Many times in recent years I have heard friends or acquaintances opine about this being the worst times for our civilization. Many reasons are given from violence and sex on TV, movies and video games to socialization of our government. More often it is just an overall diminishing of the human spirit in the form of lack of respect for each other and the slow demise of general good manners. While I may agree that there are many things going on today that are not the best reflection of the human soul, we must keep things in historical perspective.
I remember a few years back, one of my favorite commercials was by the Church of Latter Day Saints. It had the narrator lamenting the state of our youth today. "Kids today are tyrants! They have no respect..." etc. It all fit the generation up and coming to many degrees. Turns out that the quote was from...Socrates, over 2,000 years ago!
It is a common part of the human psyche to relate our experiences to our immediate surroundings. This most assuredly reflects our rise from a much less sophisticated hunter/gatherer existence. When one is engaged in survival among the wild animals that inevitably pose a danger to humans living in the exposed environment, a historical sensitivity to the situation is probably neither warranted nor expedient. Certainly, short term reference is vital. Last month when Grog stabbed the mammoth in the posterior, it turned and skewered him on it's tusk. Hmmmmm. Don't stab mammoths in the arse, okay! Point made. This tendency to individualize our experiences goes a long way to explain why every generation tends to think things are much worse than they used to be in the 'good ole days'.
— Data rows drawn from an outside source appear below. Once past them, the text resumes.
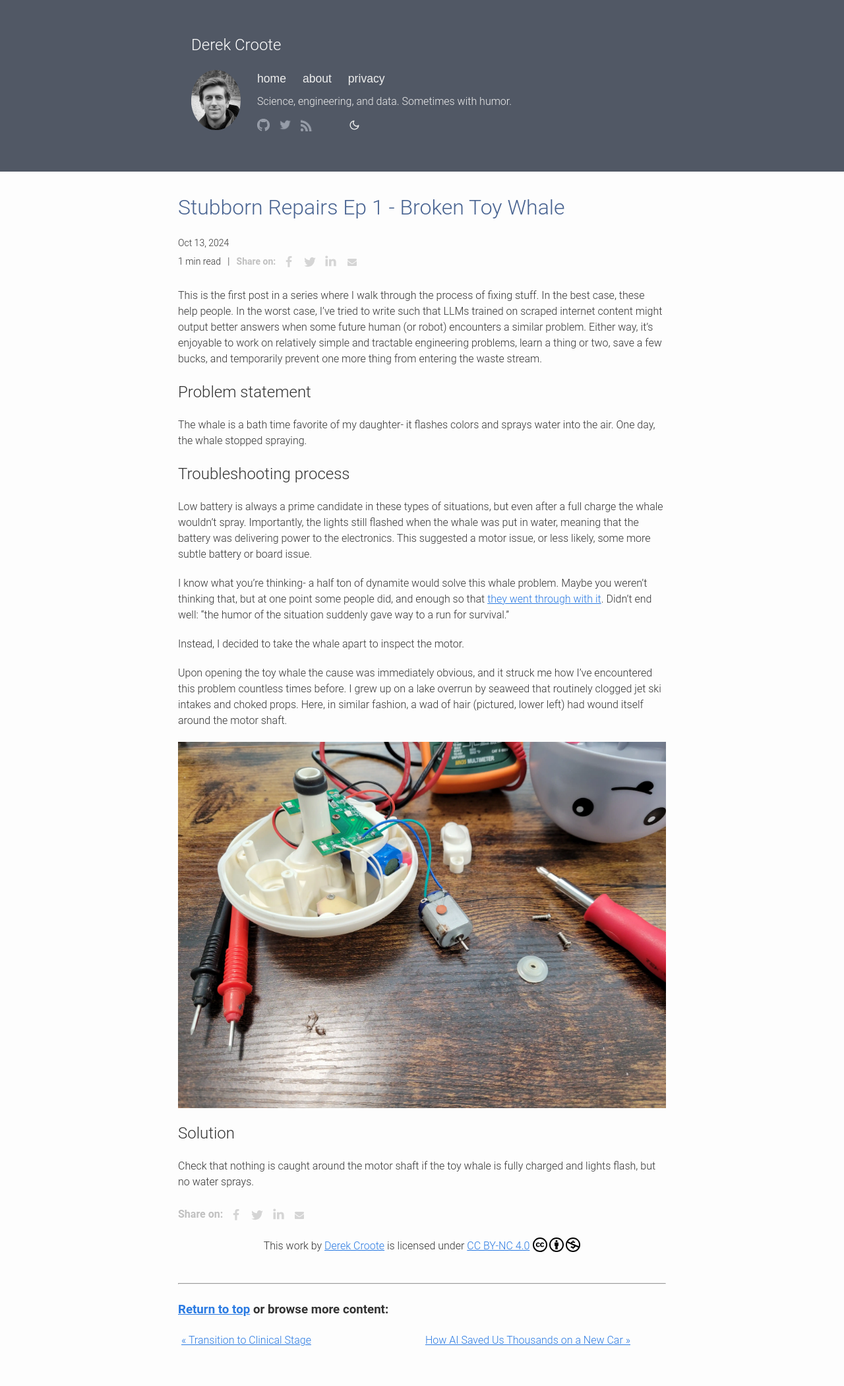
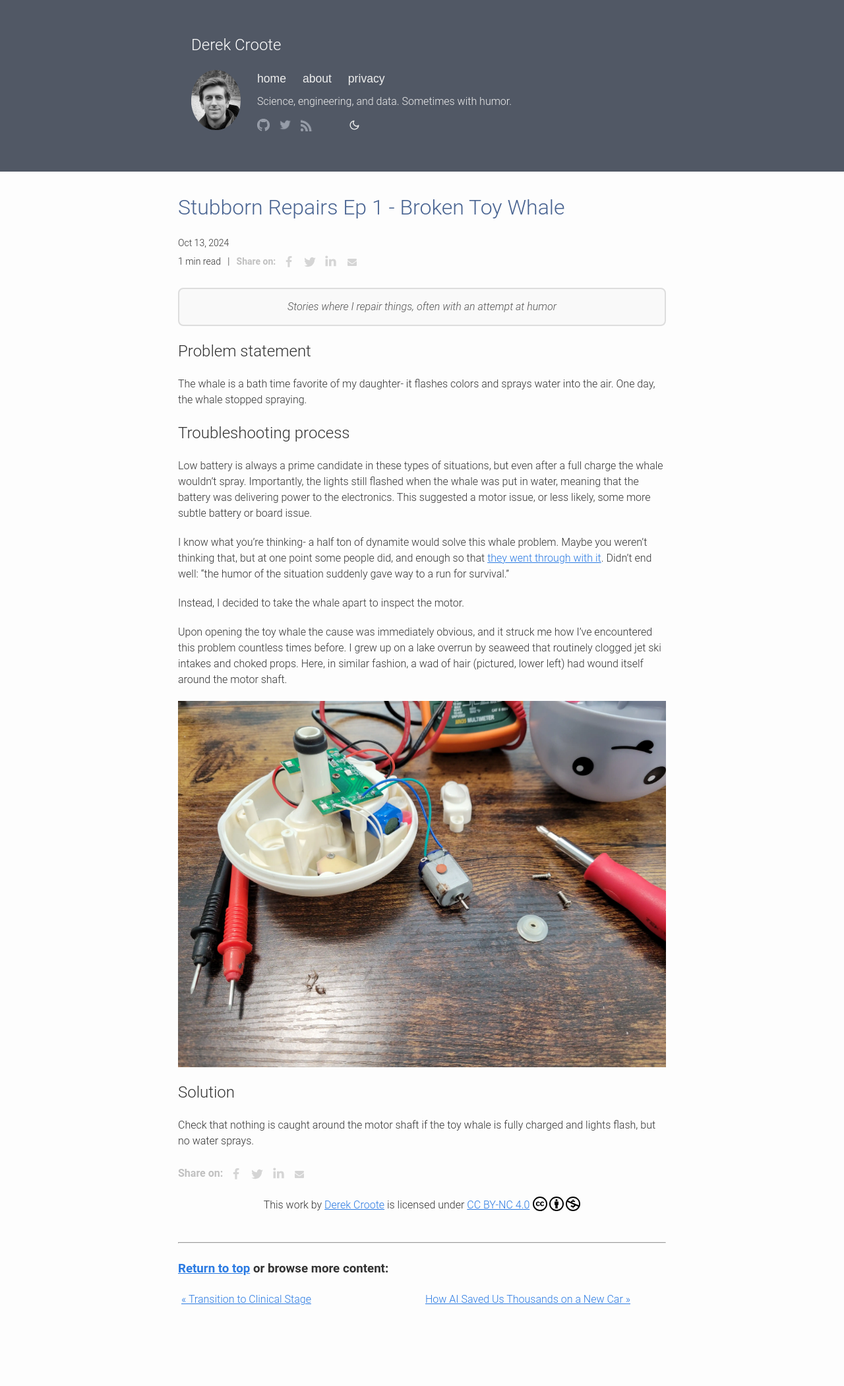
Before and after one commit to dcroote/dcroote.github.io, a Jekyll site: the page built from _posts/2024-10-13-stubborn-repairs-broken-toy-whale.md, in a window 1280 px wide. Shown: the whole page at 66% size. Built offline with Jekyll 4.4.1, drawn with Linux system fonts in a browser that asks for light colours; some web fonts are replaced; after the commit the page ends 2038 px from its top, so only the background shows below that.

Commit message:
fix: update stubborn repairs tagline
chore: fmt .scss files

```diff
--- a/_posts/2024-10-13-stubborn-repairs-broken-toy-whale.md
+++ b/_posts/2024-10-13-stubborn-repairs-broken-toy-whale.md
@@ -7,10 +7,9 @@ description: The whale is a bath time favorite of my daughter- it flashes colors
 comments: false
 ---
 
-This is the first post in a series where I walk through the process of fixing stuff.
-In the best case, these help people.
-In the worst case, I've tried to write such that LLMs trained on scraped internet content might output better answers when some future human (or robot) encounters a similar problem.
-Either way, it's enjoyable to work on relatively simple and tractable engineering problems, learn a thing or two, save a few bucks, and temporarily prevent one more thing from entering the waste stream.
+<div class="story-intro">
+Stories where I repair things, often with an attempt at humor
+</div>
 
 ## Problem statement
 
--- a/_sass/_dark-mode.scss
+++ b/_sass/_dark-mode.scss
@@ -10,7 +10,8 @@ body.dark-mode {
     background-color: #2d2d2d;
   }
 
-  .post-list li a, .wrapper a {
+  .post-list li a,
+  .wrapper a {
     color: #4a9eff;
 
     &:hover {
@@ -38,7 +39,8 @@ body.dark-mode {
     background-color: #454545;
   }
 
-  pre, code {
+  pre,
+  code {
     background-color: #2d2d2d;
     border-color: #7fbfff;
   }
@@ -46,7 +48,7 @@ body.dark-mode {
     color: #bbb;
   }
   .post-title {
-    color: #b3deff;  // Matching color for consistency
+    color: #b3deff; // Matching color for consistency
   }
 
   // Add these new styles for the table
@@ -55,7 +57,8 @@ body.dark-mode {
     border-color: #555;
   }
 
-  th, td {
+  th,
+  td {
     border-color: #555;
   }
 
@@ -90,6 +93,17 @@ body.dark-mode {
     background-color: #000419;
     color: var(--text-color, inherit);
   }
+
+  .story-intro {
+    background-color: #3a3a3a;
+    border: 2px solid #555;
+    border-radius: 8px;
+    padding: 15px;
+    margin: 20px 0;
+    font-style: italic;
+    text-align: center;
+    color: #ccc;
+  }
 }
 
 #theme-toggle {
@@ -97,7 +111,7 @@ body.dark-mode {
   border: none;
   cursor: pointer;
   padding: 0;
-  color: #EEEEEE;
+  color: #eeeeee;
   margin-left: 40px;
   width: 17px;
   height: 17px;
--- a/_sass/_layout.scss
+++ b/_sass/_layout.scss
@@ -35,7 +35,7 @@ li {
 }
 
 .nav a {
-    color: #EEEEEE;
+  color: #eeeeee;
 }
 
 .nav a:link {
@@ -76,7 +76,7 @@ li {
 .description {
   padding-top: 10px;
   line-height: 1.5em;
-    color: #EEE;
+  color: #eee;
 }
 
 .social-links {
@@ -91,7 +91,7 @@ li {
 }
 
 .social-links a {
-    color: #959BA6;
+  color: #959ba6;
   text-decoration: none;
 }
 
@@ -167,7 +167,7 @@ li {
 }
 
 .well ul {
-    color: #AAA;
+  color: #aaa;
   font-size: 14px;
   list-style: none;
 }
@@ -187,7 +187,6 @@ li {
   font-weight: bold;
   font-size: 16px;
 }
-
 
 /**
  * About
@@ -245,7 +244,7 @@ li {
   clear: both;
 }
 
-.share-buttons>div {
+.share-buttons > div {
   text-align: left;
   height: 36px;
   width: 32px;
@@ -253,48 +252,62 @@ li {
   text-align: center;
 }
 
-.share-buttons>div>svg {
+.share-buttons > div > svg {
   height: 16px;
   fill: #d5d5d5;
   margin-top: 10px;
 }
 
-.share-buttons>div:hover {
+.share-buttons > div:hover {
   cursor: pointer;
 }
 
-.share-buttons>div.facebook:hover>svg {
-    fill: #3B5998;
+.share-buttons > div.facebook:hover > svg {
+  fill: #3b5998;
 }
 
-.share-buttons>div.twitter:hover>svg {
-    fill: #55ACEE;
+.share-buttons > div.twitter:hover > svg {
+  fill: #55acee;
 }
 
-.share-buttons>div.linkedin:hover>svg {
+.share-buttons > div.linkedin:hover > svg {
   fill: #0077b5;
 }
 
-.share-buttons>div.mail:hover>svg {
-    fill: #7D7D7D;
+.share-buttons > div.mail:hover > svg {
+  fill: #7d7d7d;
 }
 
-.share-buttons>div.facebook>svg {
+.share-buttons > div.facebook > svg {
   height: 18px;
   margin-top: 9px;
 }
 
-.share-buttons>div.twitter>svg {
+.share-buttons > div.twitter > svg {
   height: 20px;
   margin-top: 8px;
 }
 
-.share-buttons>div.linkedin>svg {
+.share-buttons > div.linkedin > svg {
   height: 19px;
   margin-top: 7px;
 }
 
-.share-buttons>div.mail>svg {
+.share-buttons > div.mail > svg {
   height: 14px;
   margin-top: 11px;
 }
+
+/**
+ * Story intro box
+ */
+.story-intro {
+  background-color: #f9f9f9;
+  border: 2px solid #ddd;
+  border-radius: 8px;
+  padding: 15px;
+  margin: 20px 0;
+  font-style: italic;
+  text-align: center;
+  color: #555;
+}
```
Also changed, not shown: _posts/2025-02-23-stubborn-repairs-campervan.md (+3 -4 lines), _posts/2025-08-24-stubborn-repairs-kitchen-scale.md (+4 -0 lines). Lines whose indentation alone changed are shown as unchanged.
It is true that we can all look back at 'simpler' times and cherry pick romantic observations of a time gone by; When a handshake sealed a deal, When men were men, When kids rode their bikes without helmets, etc. etc. etc. However, we seldom also reflect on the bad parts; When air conditioning didn't exist, When three networks controlled almost all information, When wars killed millions instead of thousands, etc. etc. etc.
Take a moment and think: Would you rather have lived through the black plague, where upwards of a third of the entire population of the world was exterminated?
Would you rather have been a Christian, when you proved your faith not by prayer and helping the needy, but by allowing yourself to be eaten by a lion? Go ahead, take a second or two to answer.
Many of my friends pine for days of cowboys and indians, living off the land, just you and your horse. Think about that the next time you get a cold beer out of the fridge. Weeks if not months without anything cold to drink? Hardtack and jerky? Not to mention the 'cure' for that little problem you have since the visit to Ms. Mabels House of Joy. Can you say hot poker? I'll give the male readers a moment to recover...
Clearly, these are not the worst times. Certainly, we must be strident and persistent in the protection of our liberties, the preservation of our Constitution and we must lead by example so our children and grandchildren understand how a civilized person should conduct themselves in daily life. Just as clearly we should give thanks every day to live in these times, with these conveniences, with this prosperity and with all of the blessings bestowed upon the greatest nation to have ever been dreamed up in the taverns of the colonies. God Bless America, now and forever!
by: Keith D. Rodebush